A Munich court has opened a lawsuit against Facebook founder Mark Zuckerberg, German media reported on Friday. News outlet "der Spiegel" wrote on its website, before the main weekly magazine's Saturday release, that it had obtained court documents charging the social media mogul with incitement to hatred.
Zuckerberg is reportedly being charged alongside Facebook CEO Sheryl Sandberg, chief Europe lobbyist Richard Allan, and his Berlin counterpart Eva-Maria Kirschsieper.
According to Spiegel, the complaint comes from the Würzburg-based attorney Chan-jo Jun. In the suit, he accuses Facebook of tolerating appeals for murder, threats of violence, and Holocaust denial, among other things.
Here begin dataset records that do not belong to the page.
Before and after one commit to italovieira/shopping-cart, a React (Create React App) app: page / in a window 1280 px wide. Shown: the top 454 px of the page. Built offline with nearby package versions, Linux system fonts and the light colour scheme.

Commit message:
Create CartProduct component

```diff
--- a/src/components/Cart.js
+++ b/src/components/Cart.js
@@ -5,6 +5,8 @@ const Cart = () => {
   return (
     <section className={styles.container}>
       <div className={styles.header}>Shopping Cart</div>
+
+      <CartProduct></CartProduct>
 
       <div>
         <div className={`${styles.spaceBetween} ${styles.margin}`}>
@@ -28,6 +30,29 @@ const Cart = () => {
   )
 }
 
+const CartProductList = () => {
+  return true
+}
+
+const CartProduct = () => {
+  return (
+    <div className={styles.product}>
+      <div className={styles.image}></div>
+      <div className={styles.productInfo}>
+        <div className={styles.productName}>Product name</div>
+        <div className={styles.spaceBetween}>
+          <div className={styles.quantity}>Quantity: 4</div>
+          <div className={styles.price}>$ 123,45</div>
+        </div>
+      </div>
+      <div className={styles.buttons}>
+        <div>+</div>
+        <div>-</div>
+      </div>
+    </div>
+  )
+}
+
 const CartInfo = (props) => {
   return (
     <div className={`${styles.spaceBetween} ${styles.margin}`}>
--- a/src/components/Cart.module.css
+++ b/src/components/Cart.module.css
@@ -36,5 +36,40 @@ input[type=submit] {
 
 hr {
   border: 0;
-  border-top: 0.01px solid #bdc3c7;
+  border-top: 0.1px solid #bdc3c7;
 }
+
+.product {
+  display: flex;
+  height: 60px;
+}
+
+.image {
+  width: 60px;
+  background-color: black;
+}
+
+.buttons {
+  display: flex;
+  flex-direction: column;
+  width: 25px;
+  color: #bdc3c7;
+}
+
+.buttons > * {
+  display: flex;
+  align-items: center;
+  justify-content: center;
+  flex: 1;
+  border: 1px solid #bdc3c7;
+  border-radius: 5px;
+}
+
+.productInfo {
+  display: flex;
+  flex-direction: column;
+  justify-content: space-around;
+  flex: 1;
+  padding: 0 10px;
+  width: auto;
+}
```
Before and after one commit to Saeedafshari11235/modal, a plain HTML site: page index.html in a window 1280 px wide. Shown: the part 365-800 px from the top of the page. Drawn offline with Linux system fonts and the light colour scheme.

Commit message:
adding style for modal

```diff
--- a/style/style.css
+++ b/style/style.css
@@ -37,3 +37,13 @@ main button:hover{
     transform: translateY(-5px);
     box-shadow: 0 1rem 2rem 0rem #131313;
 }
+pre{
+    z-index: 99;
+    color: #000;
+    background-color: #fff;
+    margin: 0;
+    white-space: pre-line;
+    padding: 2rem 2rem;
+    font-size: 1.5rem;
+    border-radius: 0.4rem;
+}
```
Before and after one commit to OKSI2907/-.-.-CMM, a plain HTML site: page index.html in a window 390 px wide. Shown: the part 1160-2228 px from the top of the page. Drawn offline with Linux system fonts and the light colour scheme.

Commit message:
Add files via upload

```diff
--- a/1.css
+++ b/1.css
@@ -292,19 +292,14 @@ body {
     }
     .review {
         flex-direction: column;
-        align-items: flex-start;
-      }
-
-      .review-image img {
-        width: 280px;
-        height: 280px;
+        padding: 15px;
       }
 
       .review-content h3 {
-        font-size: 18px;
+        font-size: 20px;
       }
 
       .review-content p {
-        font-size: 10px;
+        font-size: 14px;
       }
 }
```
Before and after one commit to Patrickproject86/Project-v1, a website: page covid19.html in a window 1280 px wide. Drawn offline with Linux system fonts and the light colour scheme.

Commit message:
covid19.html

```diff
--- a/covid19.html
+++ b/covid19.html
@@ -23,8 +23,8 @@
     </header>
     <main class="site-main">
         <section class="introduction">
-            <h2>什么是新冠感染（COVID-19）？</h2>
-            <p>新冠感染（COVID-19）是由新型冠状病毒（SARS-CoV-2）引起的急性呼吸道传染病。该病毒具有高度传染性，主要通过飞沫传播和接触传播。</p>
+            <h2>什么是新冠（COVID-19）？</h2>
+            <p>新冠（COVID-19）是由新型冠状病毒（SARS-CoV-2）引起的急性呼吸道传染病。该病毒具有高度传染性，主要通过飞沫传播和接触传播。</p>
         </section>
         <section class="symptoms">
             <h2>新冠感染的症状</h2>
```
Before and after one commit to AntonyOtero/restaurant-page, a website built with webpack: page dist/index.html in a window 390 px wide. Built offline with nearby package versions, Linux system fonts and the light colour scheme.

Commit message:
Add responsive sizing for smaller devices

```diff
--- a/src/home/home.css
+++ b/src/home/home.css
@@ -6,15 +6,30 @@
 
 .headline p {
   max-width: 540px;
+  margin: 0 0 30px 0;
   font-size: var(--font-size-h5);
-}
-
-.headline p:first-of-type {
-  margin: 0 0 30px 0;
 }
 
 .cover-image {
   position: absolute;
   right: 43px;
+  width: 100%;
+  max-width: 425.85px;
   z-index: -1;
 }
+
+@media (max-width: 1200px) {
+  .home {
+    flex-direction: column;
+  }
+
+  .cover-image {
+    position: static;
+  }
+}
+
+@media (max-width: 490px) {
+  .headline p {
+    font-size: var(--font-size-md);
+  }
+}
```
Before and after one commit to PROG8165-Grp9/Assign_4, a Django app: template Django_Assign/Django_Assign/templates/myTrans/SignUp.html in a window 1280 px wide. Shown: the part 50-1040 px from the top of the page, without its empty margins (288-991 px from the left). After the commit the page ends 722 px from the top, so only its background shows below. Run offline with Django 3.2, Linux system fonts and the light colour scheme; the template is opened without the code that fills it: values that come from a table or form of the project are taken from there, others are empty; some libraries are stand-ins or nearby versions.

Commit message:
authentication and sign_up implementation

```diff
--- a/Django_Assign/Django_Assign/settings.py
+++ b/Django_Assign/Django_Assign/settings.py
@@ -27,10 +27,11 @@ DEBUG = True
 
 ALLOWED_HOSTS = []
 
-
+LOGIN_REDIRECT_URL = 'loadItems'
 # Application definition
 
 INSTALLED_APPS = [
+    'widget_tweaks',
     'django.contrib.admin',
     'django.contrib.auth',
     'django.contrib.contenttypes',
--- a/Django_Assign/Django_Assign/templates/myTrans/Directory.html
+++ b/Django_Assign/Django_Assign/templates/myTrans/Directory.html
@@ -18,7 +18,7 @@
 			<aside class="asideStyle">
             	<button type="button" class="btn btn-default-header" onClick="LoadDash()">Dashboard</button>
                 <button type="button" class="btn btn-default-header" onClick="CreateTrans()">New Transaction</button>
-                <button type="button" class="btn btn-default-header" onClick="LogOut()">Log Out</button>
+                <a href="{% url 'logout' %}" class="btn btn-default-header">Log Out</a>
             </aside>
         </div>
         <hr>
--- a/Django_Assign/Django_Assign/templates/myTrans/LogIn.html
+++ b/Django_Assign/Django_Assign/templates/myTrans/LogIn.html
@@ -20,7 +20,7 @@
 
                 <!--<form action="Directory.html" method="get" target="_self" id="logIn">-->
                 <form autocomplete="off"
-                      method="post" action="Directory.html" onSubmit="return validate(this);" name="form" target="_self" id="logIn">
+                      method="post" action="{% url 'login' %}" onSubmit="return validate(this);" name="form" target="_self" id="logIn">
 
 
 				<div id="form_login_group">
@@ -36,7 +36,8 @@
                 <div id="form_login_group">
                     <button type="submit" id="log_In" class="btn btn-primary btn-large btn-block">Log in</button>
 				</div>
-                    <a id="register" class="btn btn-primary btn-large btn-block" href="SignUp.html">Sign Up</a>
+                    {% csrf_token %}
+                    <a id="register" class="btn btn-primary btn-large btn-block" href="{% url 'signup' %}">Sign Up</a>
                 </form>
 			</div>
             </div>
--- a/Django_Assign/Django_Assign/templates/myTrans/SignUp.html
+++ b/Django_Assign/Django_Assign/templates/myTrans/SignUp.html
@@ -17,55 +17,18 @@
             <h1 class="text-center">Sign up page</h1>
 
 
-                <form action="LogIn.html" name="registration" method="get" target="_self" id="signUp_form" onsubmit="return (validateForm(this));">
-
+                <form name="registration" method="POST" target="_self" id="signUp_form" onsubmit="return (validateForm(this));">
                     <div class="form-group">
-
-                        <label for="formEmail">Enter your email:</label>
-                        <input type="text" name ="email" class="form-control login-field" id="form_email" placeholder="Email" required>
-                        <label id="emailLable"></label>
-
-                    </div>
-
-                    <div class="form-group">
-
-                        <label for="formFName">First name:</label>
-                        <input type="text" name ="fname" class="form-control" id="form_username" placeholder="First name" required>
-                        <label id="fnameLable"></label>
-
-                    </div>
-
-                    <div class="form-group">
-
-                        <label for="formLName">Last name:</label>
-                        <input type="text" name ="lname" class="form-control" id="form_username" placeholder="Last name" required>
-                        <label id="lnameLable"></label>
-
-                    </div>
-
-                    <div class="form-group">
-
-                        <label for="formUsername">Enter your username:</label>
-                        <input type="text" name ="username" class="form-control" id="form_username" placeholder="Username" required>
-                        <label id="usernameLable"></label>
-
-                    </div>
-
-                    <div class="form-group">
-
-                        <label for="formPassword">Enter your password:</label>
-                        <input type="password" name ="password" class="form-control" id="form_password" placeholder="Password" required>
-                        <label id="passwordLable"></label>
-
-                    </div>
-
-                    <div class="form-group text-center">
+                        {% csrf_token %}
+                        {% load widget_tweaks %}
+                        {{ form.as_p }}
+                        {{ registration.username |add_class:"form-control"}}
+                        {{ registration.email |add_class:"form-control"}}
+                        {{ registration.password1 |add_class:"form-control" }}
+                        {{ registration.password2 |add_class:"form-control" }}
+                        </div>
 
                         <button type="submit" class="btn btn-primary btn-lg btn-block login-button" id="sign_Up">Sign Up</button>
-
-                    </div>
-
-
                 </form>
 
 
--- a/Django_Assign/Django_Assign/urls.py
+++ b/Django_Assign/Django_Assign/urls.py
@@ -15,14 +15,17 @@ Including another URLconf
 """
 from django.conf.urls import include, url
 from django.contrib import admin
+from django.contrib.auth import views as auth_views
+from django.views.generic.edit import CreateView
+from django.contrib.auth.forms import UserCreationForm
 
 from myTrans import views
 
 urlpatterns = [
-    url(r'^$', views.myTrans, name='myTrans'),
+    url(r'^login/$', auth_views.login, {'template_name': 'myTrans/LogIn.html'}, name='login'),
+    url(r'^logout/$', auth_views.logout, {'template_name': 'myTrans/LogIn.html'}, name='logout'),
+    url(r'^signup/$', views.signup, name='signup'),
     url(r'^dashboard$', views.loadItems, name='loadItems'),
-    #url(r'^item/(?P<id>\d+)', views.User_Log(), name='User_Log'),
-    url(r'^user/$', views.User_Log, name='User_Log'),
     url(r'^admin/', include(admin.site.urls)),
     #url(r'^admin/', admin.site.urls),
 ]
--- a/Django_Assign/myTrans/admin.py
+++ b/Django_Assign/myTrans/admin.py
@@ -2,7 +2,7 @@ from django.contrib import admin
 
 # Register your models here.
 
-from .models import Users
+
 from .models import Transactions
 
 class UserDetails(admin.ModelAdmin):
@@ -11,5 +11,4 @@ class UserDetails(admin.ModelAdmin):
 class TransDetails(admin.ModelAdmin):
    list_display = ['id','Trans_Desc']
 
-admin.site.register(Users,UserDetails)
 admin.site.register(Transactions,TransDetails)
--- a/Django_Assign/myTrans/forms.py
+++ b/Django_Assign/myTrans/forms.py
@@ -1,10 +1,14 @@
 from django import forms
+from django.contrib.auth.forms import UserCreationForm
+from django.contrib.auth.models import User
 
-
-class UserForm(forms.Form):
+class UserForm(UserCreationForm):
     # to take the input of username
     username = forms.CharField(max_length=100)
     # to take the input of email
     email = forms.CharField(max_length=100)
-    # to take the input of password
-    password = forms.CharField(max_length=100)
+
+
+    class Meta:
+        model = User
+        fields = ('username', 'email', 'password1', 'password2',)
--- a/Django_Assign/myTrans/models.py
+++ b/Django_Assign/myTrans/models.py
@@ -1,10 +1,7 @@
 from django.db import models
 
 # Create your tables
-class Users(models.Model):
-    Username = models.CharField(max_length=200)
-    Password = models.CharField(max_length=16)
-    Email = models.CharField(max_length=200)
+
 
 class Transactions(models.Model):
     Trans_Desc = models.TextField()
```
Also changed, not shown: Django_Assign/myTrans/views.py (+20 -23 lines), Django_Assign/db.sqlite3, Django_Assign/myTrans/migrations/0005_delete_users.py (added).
Laws regulating hate speech in Germany are extremely tight, with most Nazi symbolism and racist propaganda strictly forbidden, a legacy of Germany's role in World War II. Although Facebook is obliged to remove illegal content from its site, it has repeatedly garnered hefty criticism for the time it takes to do so.
Germany cracks down on online hate
Justice Minister Heiko Maas has made hate speech on social media something of a pet project, threatening Twitter and Facebook specifically with being "too slow" in removing offending posts. Maas has pushed a new initiative in Brussels to create EU-wide laws that would hand out stricter penalties for racist or xenophobic content.
Spreading racist ideology can come at a hefty price in Germany. Last month, a man in Würzburg became the latest to see jail time over an online post advocating racial hatred. The posts in question advocated violence against Jews, foreigners, and refugees. Although the defendant expressed remorse, he was handed a prison sentence of two years and three months.
Facebook has often said it stands unequivocally against hate speech, and would work in the future to ensure a swifter removal of related posts.